Washington is a place where priori-ties can shift at a moment’s notice, and it isn’t uncommon for a change in leadership to signal the beginning of new initiatives.
The NAHB subscribes to a philosophy you can sum up in a single word: continuity. If we’re to provide the best possible service to our members, we can’t afford to change priorities and policies and to implement new programs every time a new chairman takes the helm.
Instead, we must focus on carefully assessing issues that affect our industry and work to protect our members’ best interests, whether the issue can be resolved in a few weeks or will demand our attention for years.
Our leadership structure, where the senior officers serve as vice chairmen with varying responsibilities for three years before being elected to the chairmanship, is well suited to provide this type of seamless continuity.

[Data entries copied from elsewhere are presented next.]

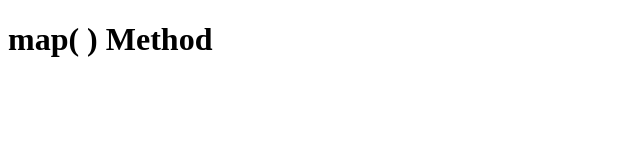
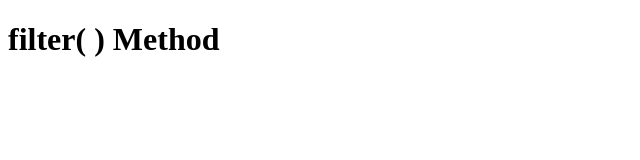
Before and after one commit to Nourka-dinta/Exercises.js, a plain HTML site: page Exercise 20/index.html in a window 1280 px wide. Shown: the whole page, without its empty margins (0-640 px from the left). Drawn offline with Linux system fonts and the light colour scheme.

Commit message:
Submited exercise 20: filter() Method

```diff
--- a/Exercise 20/index.html
+++ b/Exercise 20/index.html
@@ -7,7 +7,7 @@
 </head>
 <body>
 
-    <h1>map( ) Method</h1>
+    <h1>filter( ) Method</h1>
     <script src="main.js"></script>
 
 </body>
```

Every officer has ample opportunity to thoroughly learn the issues and to be fully vested in our priorities, goals, and efforts.
Moreover, before joining the national leadership team, senior officers typically have headed key NAHB committees, served as a state or local president, and perhaps served as an area vice chairman or national representative. This provides valuable insight into the workings of the association at all levels and contributes to the continuity that we value so highly.
One of our highest priorities in early 2010 will be to promote the use of the $8,000 and $6,500 tax credits encouraging as many home sales as possible before the April 30 deadline. Use of these tax credits will boost home sales and housing starts while creating jobs and stimulating the nation’s economy. The credits are an extremely valuable tool for getting the housing market working again, and we’re going to do our best to ensure that members get the maximum value from them.
We will also continue our ongoing efforts to advance the NAHB’s regulatory and legislative agenda, particularly in relation to AD&C financing, reform of current appraisal practices, and restructuring of the nation’s financial system.
A severe lack of AD&C credit is putting the brakes on an already fragile housing recovery, so pushing hard for AD&C lenders to get back in the business of funding worthy projects will continue to be a priority for the NAHB in 2010.
Likewise, we will move forward with efforts to ensure that appraisals accurately reflect the market and aren’t distorted by the inappropriate use of foreclosures and other distressed sales as comparables.
We are also deeply involved in discussions about the future of the financial system, especially Fannie Mae, Freddie Mac, and the Federal Home Loan Banks. Through our ongoing efforts, we have earned a seat at every table where the future of housing finance is discussed, and we will be working diligently to protect members’ interests throughout the process.
In addition, new legislative and regulatory challenges are sure to develop during the coming year, and we will be working not only to deal with these concerns, but to anticipate them and work proactively to prevent or mitigate them. And most important, we will continue to do everything in our power to meet our members’ needs and to help our state and local associations better serve their members and the home buying public.